Kona Coffee: Sometimes It’s Not in the Name

When you see a bag with the words Kona coffee blend on it, what does it bring to mind? Do you assume most of the beans in the blend were grown in the Kona region? What percentage? This question and the range of answers are a big deal with Kona farmers, which is perfectly understandable.

Kona coffee stands out from the rest, due to the conditions under which it grows. A volcanic soil, great humidity and lots of sun work together to create one of the richest and most delicious coffees out there. Its farmers are right to protect its image, and of course, it does affect their profit margin. As a recent Associated Press article points out, truth in labeling should be on everyone’s list of concerns, and we as consumers should demand it. That’s why the percentage of Kona coffee should be placed on the label.

Currently the only law applies to coffee sold in Hawaii, where blends must have at least ten percent Kona coffee. Other packages do state the percentage of Kona in a blend, but that is voluntary. Now Kona farmers are seeking to upgrade the Kona blend labels, so that they show where the blended coffees originate as well. For example, the label might state 10% Kona, 90% Brazilian. A bill reflecting this is being submitted soon to the Hawaii legislature. Hawaiian farmers cannot make such labeling laws mandatory in the rest of the world, but they can pressure companies to follow the precedent set by Hawaiians.

Consumers should know what’s in the blend. Such a law already follows a precedent. When it comes to wine, the label can’t state the origin unless 85% of the grapes came from that origin.
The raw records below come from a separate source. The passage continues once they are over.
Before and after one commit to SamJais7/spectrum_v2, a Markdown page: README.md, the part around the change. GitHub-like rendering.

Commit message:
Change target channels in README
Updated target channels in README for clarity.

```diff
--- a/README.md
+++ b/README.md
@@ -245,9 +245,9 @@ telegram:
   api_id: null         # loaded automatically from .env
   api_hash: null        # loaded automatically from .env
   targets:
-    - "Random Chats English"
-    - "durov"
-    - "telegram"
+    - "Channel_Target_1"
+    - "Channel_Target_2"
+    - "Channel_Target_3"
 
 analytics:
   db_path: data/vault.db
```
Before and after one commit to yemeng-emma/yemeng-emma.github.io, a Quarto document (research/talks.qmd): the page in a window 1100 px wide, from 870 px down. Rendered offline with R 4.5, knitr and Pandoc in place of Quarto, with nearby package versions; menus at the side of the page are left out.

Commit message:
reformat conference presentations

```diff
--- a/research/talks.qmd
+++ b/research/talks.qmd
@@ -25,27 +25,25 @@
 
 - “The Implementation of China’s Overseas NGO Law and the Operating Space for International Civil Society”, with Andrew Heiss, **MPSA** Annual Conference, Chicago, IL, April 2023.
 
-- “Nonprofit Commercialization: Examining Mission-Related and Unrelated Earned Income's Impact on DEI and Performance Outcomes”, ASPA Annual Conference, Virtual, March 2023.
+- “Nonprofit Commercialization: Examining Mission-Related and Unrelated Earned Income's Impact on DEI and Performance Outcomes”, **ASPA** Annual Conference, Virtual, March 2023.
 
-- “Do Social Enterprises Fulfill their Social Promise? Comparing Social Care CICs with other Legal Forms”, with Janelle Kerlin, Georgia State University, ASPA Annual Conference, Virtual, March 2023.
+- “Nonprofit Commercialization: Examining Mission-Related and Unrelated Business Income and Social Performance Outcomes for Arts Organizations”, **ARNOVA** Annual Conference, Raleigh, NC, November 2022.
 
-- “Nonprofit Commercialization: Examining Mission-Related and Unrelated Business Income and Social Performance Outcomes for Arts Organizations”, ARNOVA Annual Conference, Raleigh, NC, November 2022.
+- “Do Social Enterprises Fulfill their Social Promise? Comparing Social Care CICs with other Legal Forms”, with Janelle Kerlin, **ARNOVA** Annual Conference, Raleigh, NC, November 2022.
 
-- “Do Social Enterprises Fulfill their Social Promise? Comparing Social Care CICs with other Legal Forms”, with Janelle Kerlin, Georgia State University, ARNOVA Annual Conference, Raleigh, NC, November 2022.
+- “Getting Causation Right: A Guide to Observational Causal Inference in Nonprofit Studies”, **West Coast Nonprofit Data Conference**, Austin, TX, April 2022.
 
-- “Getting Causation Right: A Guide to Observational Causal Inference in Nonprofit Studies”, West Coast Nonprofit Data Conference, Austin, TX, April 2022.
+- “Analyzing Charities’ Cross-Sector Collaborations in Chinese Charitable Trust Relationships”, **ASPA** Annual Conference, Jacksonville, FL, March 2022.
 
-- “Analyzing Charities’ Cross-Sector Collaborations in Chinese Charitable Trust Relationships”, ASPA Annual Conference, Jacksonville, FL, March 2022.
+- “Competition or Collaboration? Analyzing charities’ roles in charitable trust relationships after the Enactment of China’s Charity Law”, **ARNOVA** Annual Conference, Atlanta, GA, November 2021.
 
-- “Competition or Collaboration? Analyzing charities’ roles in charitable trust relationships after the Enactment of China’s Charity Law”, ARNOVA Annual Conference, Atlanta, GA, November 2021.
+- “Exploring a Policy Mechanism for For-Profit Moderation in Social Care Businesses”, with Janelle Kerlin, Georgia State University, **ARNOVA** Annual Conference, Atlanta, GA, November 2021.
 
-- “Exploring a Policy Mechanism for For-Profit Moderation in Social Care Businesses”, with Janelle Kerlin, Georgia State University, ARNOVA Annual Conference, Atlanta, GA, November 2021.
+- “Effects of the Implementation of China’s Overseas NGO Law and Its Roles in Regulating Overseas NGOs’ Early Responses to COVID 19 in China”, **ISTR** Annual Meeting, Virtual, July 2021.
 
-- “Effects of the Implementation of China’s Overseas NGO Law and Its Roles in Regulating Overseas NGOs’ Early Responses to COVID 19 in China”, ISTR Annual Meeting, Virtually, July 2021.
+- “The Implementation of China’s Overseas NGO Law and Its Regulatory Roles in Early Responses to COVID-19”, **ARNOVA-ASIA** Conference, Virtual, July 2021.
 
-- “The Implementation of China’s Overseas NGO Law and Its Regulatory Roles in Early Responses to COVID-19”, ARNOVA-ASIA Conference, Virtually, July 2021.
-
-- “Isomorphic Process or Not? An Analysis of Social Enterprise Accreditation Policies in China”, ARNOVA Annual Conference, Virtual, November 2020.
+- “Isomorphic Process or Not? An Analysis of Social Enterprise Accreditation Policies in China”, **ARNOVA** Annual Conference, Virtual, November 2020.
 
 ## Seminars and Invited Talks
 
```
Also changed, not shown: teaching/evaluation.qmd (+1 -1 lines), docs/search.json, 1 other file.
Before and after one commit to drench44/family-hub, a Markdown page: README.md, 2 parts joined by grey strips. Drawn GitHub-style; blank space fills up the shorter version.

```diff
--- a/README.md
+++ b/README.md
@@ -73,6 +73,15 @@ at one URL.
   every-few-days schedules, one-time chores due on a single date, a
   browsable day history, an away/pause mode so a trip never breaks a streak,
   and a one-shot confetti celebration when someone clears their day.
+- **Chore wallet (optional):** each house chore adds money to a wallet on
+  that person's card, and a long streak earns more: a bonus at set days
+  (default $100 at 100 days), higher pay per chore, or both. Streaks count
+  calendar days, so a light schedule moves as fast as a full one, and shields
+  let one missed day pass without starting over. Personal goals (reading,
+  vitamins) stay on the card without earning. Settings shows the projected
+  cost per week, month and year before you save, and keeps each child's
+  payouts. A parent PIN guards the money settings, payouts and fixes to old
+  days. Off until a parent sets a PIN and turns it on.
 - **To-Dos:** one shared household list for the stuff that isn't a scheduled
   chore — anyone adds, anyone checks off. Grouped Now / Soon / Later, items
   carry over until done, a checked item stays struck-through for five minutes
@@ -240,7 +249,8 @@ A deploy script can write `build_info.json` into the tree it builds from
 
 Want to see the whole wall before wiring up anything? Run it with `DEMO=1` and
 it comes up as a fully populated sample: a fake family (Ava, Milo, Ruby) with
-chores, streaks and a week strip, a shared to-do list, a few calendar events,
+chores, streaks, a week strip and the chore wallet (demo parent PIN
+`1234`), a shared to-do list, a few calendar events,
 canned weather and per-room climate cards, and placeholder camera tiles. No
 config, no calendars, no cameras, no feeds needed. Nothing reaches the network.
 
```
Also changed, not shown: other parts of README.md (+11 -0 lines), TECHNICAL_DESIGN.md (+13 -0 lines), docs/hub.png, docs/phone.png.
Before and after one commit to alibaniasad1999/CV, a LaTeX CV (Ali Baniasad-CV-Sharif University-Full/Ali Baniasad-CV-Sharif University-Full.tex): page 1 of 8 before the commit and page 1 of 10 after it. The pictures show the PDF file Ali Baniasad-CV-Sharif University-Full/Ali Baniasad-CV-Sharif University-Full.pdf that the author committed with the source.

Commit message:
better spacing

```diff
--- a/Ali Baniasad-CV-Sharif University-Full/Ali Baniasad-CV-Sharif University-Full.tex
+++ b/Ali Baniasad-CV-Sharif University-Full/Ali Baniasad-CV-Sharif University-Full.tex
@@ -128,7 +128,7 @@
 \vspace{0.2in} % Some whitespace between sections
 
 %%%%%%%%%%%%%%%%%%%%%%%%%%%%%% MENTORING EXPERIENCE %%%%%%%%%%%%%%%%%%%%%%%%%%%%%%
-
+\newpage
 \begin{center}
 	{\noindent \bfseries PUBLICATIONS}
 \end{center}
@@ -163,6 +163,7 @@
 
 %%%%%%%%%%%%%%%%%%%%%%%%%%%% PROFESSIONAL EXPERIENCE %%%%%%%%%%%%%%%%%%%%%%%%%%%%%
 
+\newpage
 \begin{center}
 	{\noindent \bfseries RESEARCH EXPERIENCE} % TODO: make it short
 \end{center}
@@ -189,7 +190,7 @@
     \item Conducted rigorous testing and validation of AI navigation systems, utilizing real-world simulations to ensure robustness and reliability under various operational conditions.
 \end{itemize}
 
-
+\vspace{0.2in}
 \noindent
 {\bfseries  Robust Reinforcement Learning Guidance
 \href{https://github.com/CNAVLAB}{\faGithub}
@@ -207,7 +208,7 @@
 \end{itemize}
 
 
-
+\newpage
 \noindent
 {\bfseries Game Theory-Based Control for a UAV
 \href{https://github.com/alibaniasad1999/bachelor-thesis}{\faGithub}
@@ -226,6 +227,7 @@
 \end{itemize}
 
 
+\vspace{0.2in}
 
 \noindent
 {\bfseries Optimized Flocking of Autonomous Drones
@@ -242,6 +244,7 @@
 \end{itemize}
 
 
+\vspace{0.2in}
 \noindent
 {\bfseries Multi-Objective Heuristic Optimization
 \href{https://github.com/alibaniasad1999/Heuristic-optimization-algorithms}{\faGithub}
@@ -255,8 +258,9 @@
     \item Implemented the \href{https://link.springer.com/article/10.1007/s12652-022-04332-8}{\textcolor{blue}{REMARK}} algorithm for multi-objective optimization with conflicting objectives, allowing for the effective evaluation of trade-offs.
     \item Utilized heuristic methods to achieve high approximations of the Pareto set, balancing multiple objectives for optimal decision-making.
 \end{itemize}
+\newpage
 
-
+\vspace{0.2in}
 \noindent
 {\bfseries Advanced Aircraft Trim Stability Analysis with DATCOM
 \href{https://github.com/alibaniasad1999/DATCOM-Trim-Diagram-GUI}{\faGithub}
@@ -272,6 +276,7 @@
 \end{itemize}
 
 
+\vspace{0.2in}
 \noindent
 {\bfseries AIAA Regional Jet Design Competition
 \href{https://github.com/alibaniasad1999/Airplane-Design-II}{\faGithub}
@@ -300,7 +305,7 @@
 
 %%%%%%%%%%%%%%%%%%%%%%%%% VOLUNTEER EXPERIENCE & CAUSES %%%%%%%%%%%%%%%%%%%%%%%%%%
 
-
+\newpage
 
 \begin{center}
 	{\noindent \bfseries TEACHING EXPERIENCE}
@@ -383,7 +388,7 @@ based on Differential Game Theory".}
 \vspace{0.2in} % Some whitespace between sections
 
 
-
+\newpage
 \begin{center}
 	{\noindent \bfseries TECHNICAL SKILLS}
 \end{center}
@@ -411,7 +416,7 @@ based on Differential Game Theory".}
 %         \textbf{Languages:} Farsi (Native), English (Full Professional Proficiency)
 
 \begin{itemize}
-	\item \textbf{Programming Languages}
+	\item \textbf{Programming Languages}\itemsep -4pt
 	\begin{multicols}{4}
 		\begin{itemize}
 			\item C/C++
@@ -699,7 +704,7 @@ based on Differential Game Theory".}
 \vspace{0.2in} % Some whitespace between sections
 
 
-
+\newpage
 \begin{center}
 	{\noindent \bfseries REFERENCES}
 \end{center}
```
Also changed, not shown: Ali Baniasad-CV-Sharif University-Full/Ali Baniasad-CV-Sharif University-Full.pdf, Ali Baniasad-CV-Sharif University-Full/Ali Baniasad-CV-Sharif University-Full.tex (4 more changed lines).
So Napa Valley can’t be listed as the origin of a wine unless 85% of the grapes are indeed Napa Valley grown.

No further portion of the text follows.